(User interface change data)
..............................

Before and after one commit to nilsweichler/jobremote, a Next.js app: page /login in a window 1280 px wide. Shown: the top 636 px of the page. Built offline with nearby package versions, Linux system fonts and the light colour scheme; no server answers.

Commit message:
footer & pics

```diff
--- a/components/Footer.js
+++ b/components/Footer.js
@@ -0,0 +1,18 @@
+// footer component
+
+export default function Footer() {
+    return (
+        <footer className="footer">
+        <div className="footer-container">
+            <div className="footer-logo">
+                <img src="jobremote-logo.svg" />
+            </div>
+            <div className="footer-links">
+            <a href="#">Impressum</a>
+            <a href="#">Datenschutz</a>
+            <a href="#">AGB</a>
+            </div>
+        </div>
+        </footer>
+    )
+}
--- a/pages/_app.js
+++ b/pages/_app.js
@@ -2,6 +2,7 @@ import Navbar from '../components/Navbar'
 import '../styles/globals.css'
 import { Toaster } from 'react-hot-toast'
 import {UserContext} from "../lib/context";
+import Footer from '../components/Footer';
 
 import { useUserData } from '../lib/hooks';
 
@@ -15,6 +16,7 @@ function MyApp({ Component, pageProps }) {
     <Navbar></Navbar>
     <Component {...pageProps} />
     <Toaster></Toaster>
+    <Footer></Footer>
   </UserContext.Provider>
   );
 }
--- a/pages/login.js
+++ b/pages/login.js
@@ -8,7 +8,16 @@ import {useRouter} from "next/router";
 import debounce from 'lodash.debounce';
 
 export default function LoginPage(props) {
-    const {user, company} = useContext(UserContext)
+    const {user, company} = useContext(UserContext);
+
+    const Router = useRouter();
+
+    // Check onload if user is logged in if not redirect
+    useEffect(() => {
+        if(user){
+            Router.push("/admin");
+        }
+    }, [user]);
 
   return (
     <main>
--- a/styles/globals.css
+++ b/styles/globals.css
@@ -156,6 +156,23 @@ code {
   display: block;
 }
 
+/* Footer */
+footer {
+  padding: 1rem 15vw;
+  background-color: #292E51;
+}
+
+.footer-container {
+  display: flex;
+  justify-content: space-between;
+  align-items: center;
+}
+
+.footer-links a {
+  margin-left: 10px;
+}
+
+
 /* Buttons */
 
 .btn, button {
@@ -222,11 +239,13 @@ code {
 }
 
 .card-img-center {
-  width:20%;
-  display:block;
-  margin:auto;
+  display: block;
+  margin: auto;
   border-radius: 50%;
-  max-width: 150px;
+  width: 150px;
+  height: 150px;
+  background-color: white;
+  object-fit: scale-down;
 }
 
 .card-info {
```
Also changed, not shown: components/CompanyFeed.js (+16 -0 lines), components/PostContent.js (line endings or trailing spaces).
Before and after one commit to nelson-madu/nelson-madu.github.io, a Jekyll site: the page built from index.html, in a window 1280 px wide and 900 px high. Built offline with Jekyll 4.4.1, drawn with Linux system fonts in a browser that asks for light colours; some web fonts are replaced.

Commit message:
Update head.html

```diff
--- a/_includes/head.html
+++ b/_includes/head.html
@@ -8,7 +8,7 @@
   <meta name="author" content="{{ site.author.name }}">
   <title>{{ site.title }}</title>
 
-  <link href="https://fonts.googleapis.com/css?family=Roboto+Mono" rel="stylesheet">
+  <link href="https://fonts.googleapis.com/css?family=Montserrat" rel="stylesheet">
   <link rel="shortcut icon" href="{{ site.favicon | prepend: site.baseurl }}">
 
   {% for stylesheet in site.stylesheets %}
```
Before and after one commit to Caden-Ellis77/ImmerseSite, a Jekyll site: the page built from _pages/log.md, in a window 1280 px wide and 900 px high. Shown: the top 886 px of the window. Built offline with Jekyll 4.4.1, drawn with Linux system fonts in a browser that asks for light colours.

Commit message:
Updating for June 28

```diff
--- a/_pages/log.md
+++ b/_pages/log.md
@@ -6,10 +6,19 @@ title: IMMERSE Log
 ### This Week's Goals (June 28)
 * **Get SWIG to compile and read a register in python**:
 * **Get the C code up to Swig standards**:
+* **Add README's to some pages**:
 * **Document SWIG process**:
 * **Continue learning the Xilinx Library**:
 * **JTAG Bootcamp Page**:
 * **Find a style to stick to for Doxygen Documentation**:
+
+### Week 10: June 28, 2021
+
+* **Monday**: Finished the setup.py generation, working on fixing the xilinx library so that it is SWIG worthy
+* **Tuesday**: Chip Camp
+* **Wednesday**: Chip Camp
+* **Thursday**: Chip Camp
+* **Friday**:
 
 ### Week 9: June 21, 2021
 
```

..............................

# [ACTIVITY]
Look through the entries above, and wherever a line holds the word "background", copy it.

# [THE ANSWER]
+  background-color: #292E51;
+  background-color: white;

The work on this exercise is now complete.